Research links climate change to premature babies
LANSING – Environmental and health groups are demanding urgent action on climate change following a new report showing women exposed to higher temperatures and greater amounts of air pollution are more likely to have children who are premature, underweight or stillborn.
Data from more than 32 million births in the United States show a direct correlation between aspects of climate change, like air pollution, and negative health impacts to newborn babies. The data also shows that black women are more likely to be negatively affected by climate change and dangerous pollution.
“We see study after study show that air pollution and climate change harms our health, yet leaders across the country are not doing nearly enough to reduce pollution and prioritize climate, health, and environmental justice,” said Kate Madigan, director of Michigan Climate Action Network. “As we begin to recover and rebuild from the COVID-19 pandemic, it’s more important than ever we reduce toxic emissions from coal plants and other sources of dangerous pollution to save the lives of those living in highly polluted areas like Detroit.”

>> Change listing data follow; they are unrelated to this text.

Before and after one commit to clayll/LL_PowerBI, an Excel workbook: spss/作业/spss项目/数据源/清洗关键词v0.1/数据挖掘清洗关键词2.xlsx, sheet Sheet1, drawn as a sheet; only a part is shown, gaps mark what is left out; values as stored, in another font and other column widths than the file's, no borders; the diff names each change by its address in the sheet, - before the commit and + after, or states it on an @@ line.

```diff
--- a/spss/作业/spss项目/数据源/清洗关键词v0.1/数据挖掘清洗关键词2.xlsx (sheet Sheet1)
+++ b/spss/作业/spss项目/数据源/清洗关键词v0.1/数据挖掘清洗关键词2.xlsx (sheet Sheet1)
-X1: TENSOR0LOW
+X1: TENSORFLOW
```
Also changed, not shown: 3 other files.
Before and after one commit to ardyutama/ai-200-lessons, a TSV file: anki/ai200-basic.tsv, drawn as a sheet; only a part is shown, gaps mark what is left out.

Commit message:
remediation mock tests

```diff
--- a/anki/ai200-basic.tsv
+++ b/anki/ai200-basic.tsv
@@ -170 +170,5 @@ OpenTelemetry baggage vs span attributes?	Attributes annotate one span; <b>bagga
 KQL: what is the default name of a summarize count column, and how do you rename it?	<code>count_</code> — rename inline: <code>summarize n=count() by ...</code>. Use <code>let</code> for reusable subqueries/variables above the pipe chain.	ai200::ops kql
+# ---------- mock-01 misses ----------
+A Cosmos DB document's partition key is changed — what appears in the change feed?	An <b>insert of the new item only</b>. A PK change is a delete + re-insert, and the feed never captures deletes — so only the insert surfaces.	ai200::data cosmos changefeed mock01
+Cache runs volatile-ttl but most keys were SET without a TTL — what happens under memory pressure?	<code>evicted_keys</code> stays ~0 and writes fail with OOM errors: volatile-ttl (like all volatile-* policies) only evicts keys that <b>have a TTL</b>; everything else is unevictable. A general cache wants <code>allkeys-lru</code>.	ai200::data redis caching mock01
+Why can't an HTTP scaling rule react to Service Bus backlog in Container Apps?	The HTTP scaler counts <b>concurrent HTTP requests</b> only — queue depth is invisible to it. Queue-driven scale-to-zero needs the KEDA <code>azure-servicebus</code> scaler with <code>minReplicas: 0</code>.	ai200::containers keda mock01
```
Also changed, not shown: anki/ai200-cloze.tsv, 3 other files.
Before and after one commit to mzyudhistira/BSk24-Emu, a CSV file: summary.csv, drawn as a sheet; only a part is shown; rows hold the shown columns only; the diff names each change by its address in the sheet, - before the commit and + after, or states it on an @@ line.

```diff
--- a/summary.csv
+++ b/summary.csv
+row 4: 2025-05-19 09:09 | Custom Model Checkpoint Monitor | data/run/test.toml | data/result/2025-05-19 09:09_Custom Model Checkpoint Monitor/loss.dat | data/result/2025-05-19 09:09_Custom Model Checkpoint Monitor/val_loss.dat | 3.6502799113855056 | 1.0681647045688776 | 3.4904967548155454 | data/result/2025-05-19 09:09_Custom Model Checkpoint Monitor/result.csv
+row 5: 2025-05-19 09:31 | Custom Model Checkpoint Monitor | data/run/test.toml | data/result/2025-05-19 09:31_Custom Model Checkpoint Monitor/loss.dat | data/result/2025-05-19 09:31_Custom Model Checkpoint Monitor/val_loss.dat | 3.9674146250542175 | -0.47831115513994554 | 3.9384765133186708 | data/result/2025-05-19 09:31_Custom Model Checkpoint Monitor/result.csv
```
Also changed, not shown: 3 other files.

"Air pollution disproportionately impacts communities of color, and we’ve seen the ramifications of this with the COVID-19 crisis here in Michigan,” said Kindra Weid, RN, and coalition coordinator of MI Air MI Health. “Pollution has numerous serious health consequences and this study provides more evidence for why our leaders need to take urgent action to combat climate change and these environmental injustices. Michigan is one of the worst states when it comes to negative health outcomes linked to air quality. In order to protect the health of our residents and our children- especially our African American mothers and babies who are at greatest risk- we need environmental agencies and leaders at ALL levels to take the information from this study and the threat of climate change seriously.”